== Segment start ==
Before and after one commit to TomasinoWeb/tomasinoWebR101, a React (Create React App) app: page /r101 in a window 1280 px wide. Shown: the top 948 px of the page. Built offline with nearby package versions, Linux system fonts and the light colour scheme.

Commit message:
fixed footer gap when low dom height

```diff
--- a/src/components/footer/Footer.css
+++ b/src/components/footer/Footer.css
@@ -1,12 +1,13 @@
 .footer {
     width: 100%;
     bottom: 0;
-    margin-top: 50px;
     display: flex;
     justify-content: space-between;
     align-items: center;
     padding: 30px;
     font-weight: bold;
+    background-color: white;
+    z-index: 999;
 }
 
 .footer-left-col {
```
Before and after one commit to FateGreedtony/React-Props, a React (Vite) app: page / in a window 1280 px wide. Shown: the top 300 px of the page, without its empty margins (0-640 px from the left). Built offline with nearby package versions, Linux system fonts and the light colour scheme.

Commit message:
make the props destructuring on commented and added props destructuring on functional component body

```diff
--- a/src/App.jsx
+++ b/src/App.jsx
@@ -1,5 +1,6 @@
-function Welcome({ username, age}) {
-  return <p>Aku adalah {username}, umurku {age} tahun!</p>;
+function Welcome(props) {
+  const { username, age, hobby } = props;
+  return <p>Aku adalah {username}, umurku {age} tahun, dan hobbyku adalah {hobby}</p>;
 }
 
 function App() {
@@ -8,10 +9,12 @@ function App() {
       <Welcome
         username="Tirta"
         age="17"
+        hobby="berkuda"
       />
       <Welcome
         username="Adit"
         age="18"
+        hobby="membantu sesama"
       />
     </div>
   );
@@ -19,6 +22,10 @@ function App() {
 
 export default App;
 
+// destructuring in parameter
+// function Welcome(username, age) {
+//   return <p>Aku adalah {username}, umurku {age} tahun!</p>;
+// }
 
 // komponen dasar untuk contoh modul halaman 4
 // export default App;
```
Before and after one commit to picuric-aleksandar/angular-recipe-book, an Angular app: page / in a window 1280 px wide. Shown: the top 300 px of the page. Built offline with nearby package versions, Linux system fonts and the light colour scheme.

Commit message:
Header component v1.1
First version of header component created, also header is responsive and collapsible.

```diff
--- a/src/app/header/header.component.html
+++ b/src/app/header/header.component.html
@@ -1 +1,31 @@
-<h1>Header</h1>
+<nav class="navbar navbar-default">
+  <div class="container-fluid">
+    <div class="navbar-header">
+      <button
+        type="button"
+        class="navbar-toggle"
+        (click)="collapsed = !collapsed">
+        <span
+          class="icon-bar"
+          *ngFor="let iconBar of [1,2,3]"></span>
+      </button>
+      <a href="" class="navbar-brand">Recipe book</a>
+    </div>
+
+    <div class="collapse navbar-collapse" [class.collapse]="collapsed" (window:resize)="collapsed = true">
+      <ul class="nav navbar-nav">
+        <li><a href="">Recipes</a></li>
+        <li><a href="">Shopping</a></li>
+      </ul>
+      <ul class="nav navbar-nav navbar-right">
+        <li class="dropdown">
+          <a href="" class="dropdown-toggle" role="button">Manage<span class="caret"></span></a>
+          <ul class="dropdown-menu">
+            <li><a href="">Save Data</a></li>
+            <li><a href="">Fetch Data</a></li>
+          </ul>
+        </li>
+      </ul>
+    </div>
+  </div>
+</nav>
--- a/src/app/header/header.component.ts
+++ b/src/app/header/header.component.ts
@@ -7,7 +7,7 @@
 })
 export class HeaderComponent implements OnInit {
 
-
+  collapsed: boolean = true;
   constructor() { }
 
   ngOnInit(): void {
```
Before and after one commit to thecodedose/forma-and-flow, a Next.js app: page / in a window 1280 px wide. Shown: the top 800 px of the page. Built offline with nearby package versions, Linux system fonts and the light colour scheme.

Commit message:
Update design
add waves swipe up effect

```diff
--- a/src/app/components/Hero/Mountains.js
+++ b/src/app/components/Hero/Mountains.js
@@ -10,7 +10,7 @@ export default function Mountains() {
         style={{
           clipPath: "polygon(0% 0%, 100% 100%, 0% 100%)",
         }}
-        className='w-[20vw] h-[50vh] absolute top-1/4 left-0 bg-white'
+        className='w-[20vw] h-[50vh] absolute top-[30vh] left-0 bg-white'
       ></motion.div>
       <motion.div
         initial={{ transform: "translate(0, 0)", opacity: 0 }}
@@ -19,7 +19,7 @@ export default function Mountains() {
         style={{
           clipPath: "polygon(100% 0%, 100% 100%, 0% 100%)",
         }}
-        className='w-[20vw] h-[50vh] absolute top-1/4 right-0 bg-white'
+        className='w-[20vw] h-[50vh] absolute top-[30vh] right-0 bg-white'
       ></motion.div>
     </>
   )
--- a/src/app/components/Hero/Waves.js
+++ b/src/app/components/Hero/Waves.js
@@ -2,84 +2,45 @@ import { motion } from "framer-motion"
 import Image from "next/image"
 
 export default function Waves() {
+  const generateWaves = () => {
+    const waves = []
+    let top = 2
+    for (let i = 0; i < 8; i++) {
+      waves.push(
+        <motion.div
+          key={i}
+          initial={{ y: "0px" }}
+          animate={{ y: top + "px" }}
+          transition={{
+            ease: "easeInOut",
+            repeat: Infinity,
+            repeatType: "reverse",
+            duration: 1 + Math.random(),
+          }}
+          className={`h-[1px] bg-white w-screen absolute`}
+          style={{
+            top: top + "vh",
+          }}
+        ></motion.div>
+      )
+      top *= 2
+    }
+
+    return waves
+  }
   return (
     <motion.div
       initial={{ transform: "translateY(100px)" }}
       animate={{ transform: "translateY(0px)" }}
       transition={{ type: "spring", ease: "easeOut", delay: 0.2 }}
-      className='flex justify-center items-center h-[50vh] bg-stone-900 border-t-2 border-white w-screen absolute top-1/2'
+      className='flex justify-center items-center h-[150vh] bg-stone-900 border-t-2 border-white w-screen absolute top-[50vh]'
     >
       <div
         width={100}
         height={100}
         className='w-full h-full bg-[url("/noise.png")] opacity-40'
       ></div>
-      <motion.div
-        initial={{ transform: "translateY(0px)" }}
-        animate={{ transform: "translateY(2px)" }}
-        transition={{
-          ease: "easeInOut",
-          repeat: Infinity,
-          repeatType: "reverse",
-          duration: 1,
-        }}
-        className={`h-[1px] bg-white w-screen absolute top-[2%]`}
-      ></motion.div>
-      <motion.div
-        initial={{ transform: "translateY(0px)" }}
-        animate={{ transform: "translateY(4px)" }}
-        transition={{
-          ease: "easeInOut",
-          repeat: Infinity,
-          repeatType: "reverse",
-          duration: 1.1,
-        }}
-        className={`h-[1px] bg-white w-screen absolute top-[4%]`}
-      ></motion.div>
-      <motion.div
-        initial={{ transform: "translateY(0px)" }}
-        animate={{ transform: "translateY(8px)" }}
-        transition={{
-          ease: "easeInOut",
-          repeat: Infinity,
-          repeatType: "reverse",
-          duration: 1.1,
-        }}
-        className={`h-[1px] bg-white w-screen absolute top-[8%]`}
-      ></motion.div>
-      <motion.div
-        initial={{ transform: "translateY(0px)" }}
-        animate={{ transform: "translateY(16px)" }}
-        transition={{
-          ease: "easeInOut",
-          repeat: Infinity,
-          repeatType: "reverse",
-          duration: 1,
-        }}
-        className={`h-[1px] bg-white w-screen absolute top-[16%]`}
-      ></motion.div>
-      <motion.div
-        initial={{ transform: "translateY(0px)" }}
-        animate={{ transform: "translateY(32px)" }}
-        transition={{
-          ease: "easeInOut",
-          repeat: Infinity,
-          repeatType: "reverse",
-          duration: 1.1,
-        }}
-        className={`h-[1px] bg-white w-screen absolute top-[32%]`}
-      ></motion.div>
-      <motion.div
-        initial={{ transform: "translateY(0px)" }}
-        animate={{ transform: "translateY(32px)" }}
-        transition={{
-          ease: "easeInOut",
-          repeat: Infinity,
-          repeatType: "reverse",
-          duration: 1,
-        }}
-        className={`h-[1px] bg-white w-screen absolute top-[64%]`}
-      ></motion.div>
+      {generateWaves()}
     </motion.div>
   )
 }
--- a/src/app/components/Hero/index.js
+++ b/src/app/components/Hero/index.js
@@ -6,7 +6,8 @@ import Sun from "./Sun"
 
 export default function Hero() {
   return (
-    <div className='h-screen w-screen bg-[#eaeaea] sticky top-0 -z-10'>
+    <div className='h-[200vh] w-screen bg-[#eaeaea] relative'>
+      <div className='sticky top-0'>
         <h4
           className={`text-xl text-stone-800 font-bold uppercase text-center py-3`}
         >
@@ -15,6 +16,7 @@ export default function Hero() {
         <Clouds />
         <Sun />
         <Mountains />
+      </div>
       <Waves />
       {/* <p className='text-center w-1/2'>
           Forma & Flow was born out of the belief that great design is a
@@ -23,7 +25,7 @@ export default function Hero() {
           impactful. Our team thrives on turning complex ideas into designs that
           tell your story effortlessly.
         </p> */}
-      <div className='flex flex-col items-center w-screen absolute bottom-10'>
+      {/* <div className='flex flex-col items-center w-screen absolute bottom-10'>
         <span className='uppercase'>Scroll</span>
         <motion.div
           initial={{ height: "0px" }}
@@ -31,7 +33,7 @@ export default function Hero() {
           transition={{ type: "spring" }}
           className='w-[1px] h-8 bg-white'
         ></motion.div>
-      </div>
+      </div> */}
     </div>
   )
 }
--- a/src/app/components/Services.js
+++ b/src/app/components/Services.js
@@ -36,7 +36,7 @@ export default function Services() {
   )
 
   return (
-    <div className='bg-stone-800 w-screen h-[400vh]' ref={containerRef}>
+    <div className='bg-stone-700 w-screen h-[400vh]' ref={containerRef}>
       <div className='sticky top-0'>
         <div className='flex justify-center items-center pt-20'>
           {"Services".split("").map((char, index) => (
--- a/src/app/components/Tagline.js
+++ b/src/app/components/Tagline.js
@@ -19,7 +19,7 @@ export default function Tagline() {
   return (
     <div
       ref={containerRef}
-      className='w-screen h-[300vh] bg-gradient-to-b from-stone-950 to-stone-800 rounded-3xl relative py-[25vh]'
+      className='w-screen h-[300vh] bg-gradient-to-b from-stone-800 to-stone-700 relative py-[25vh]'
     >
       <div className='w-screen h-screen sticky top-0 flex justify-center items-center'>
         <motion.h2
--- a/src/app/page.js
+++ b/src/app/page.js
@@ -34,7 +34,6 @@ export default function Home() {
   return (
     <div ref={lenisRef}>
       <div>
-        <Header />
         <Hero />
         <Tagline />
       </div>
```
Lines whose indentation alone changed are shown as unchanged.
== Segment end ==
> _Directions_:
Determine how many lines above have the string "components" and output nothing besides the count.

> _Solution to this problem_:
12